Is anyone else completely overwhelmed by all of the free resources that are being offered online for learners? My heart is full and I am completely blown away by the generosity of educational organizations, individual professionals, schools and everyone who is focused on supporting our children and teens. It really is quite amazing. But, even as a seasoned educator and darn-good parent I struggled with all the information out there, how to find what would meet my daughter's needs best, how to organize it and keep track of her progress. I found a solution that allowed me to set up my daughter’s daily schedule, create the learning experiences she wanted and stay on top of her work. Read on to learn how I conquered education overload.

First Steps

My first step was to identify exactly what I felt was important to have on her schedule. To keep things simple I looked at a typical daily schedule and identified the meaty subjects: Language Arts, Math, Science and Spanish were those that I felt needed to be addressed directly and daily. History, Art, Music, Physical Education/Recess, electives and all other coursework was the gravy I would spread over the main courses. Are you getting hungry for more? Read on. (Sorry, I just could not resist that pun.)

Then I paused and chatted with my daughter Natalie about what she would like to learn in each area. I asked her to just write down a bunch of things she wanted to learn more about, things she enjoyed learning, how she preferred to learn and ways she wanted to demonstrate her learning. I really wanted this experience to be based on her needs and wants so that it would motivate her to engage with her online learning; I wanted her to be a more self-directed learner. This is the beauty of self-directed learning- when it is based on the learner’s interests they are more excited about learning, tend to engage more fully and achieve higher levels of academic success. I gave my daughter three days to work on her word web and at the end of Day Two when I asked to see how it was progressing, her page was blank. Admission of defeat. 
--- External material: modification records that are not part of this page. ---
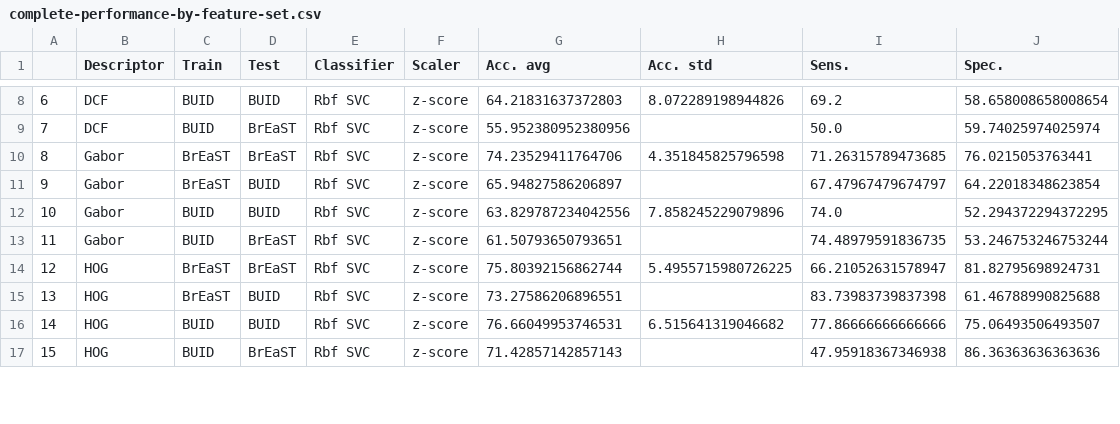
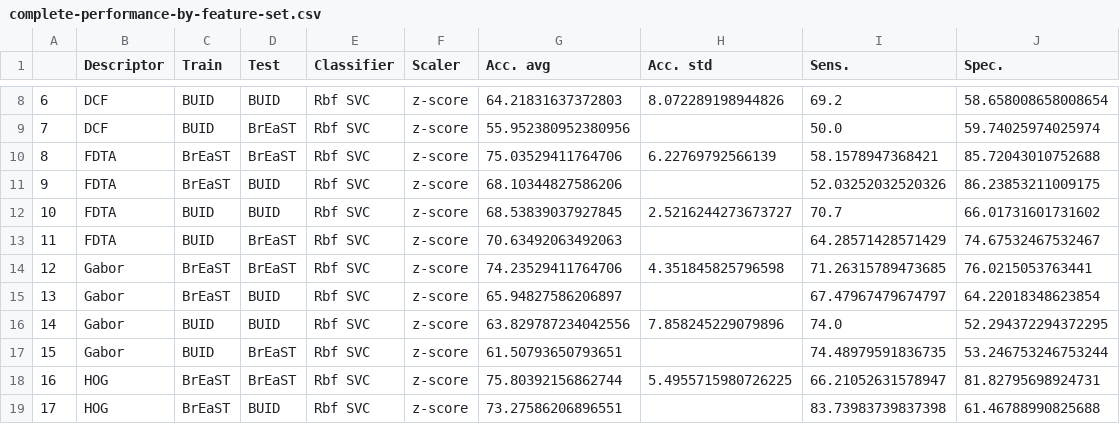
Before and after one commit to bianconif/bus_ensemble_classification, a CSV file: output/complete-performance-by-feature-set.csv, drawn as a sheet; only a part is shown, gaps mark what is left out; the shorter side is filled out with more unchanged rows; addresses are those after the commit; the diff names each change by its address in the sheet, - before the commit and + after, or states it on an @@ line.

```diff
--- a/output/complete-performance-by-feature-set.csv
+++ b/output/complete-performance-by-feature-set.csv
+row 10: 8 | FDTA | BrEaST | BrEaST | Rbf SVC | z-score | 75.03529411764706 | 6.22769792566139 | 58.1578947368421 | 85.72043010752688
+row 11: 9 | FDTA | BrEaST | BUID | Rbf SVC | z-score | 68.10344827586206 |  | 52.03252032520326 | 86.23853211009175
+row 12: 10 | FDTA | BUID | BUID | Rbf SVC | z-score | 68.53839037927845 | 2.5216244273673727 | 70.7 | 66.01731601731602
+row 13: 11 | FDTA | BUID | BrEaST | Rbf SVC | z-score | 70.63492063492063 |  | 64.28571428571429 | 74.67532467532467
@@ column A renumbered from row 14 down @@
```
Also changed, not shown: output/best-performance-by-feature-set.csv, 4 other files.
And now, I can address the difficulty in expecting students to transition into self-directed learning environments. It isn’t easy under typical circumstances and we really cannot expect our children to immediately “get over” not being in a physical school; having their entire routine swiped away and redesigned; the roller coaster of emotions and fears of the pandemic; and jump right into online learning with motivation and determination to succeed. Could you?


So, my first attempt at igniting my daughter’s excitement for learning from home failed. I was expecting too much of my young teen and needed to spend some time with her talking about the educational changes happening, the opportunities she had and how she wanted to approach learning.  What we discovered was that she wanted a blend of virtual learning, hands-on activities and the ability to modify as she progressed if she was not happy.  We then worked together on identifying some clear expectations and learning outcomes. For example, I expect Natalie to work for at least 4 hours a day and demonstrate progress in each activity. However, I do not make her adhere to a structured schedule. You will see in the next section that she has freedom in deciding when she needs a break, needs to eat, wants to go outside and get some fresh air or even when she wants to check in on her favorite YouTubers. That freedom is resulting in an increase of productivity because she has control of her day.
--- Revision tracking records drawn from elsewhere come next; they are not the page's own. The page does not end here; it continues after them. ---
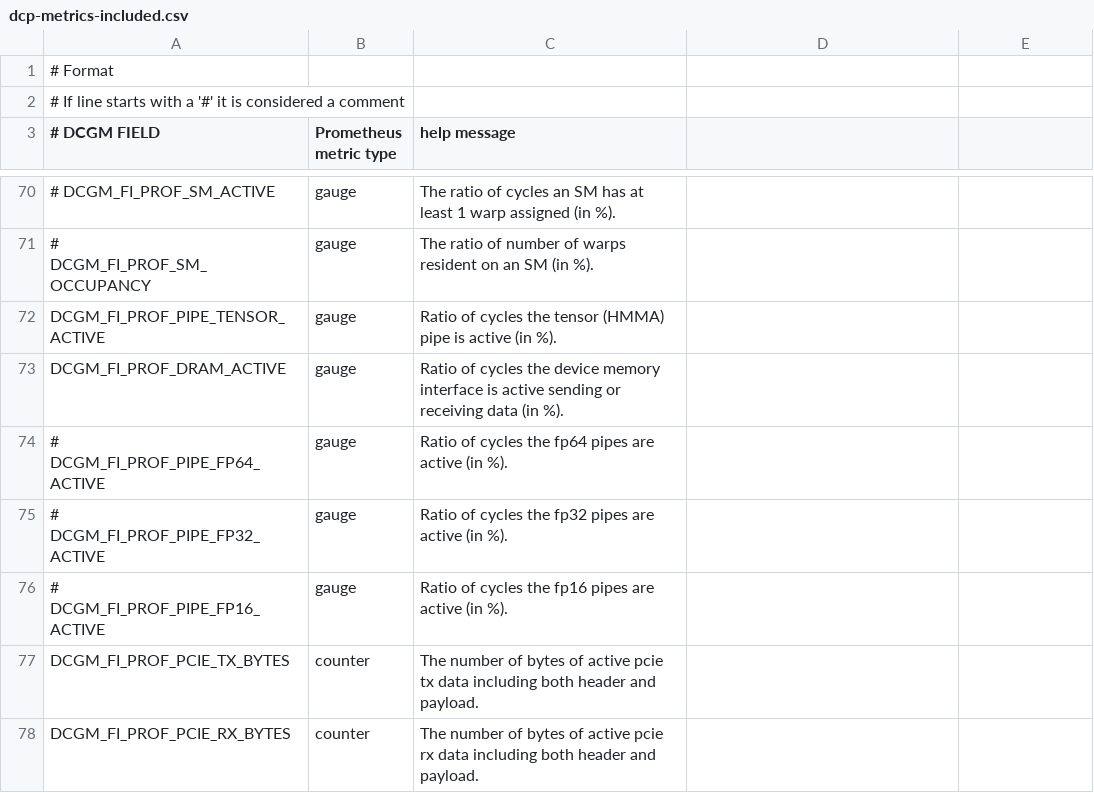
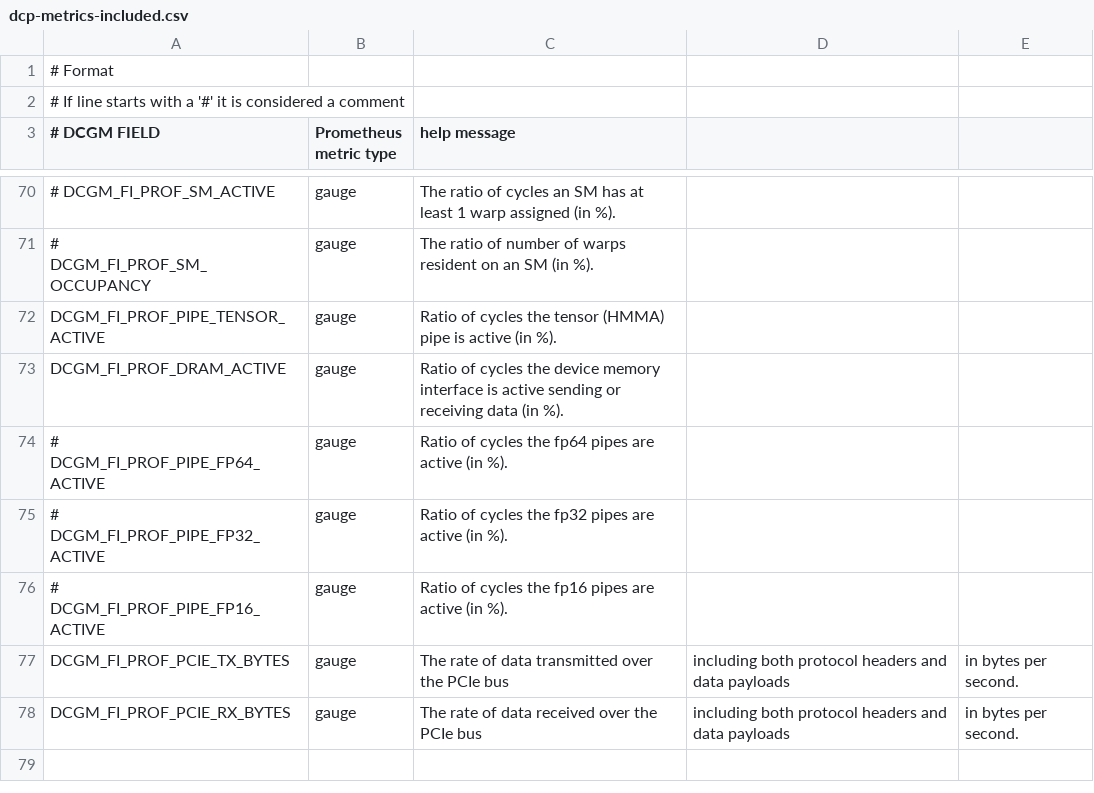
Before and after one commit to NVIDIA/dcgm-exporter, a CSV file: etc/dcp-metrics-included.csv, drawn as a sheet; only a part is shown, gaps mark what is left out.

Commit message:
Fix the type of the PCIE_TX/RX metrics and provide more accurate description.

```diff
--- a/etc/dcp-metrics-included.csv
+++ b/etc/dcp-metrics-included.csv
@@ -76,3 +76,3 @@ DCGM_FI_PROF_DRAM_ACTIVE,        gauge, Ratio of cycles the device memory interf
 # DCGM_FI_PROF_PIPE_FP16_ACTIVE,   gauge, Ratio of cycles the fp16 pipes are active (in %).
-DCGM_FI_PROF_PCIE_TX_BYTES,      counter, The number of bytes of active pcie tx data including both header and payload.
-DCGM_FI_PROF_PCIE_RX_BYTES,      counter, The number of bytes of active pcie rx data including both header and payload.
+DCGM_FI_PROF_PCIE_TX_BYTES,      gauge, The rate of data transmitted over the PCIe bus, including both protocol headers and data payloads, in bytes per second.
+DCGM_FI_PROF_PCIE_RX_BYTES,      gauge, The rate of data received over the PCIe bus, including both protocol headers and data payloads, in bytes per second.
```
Organizing Learning

We have created an interactive schedule for her on Trello. If you aren’t familiar with Trello, it is an online collaboration tool that shows you what's being worked on, who's working on what, and where something is in a process. You can use Trello from either the website or by downloading the app. Natalie’s board looks like this today: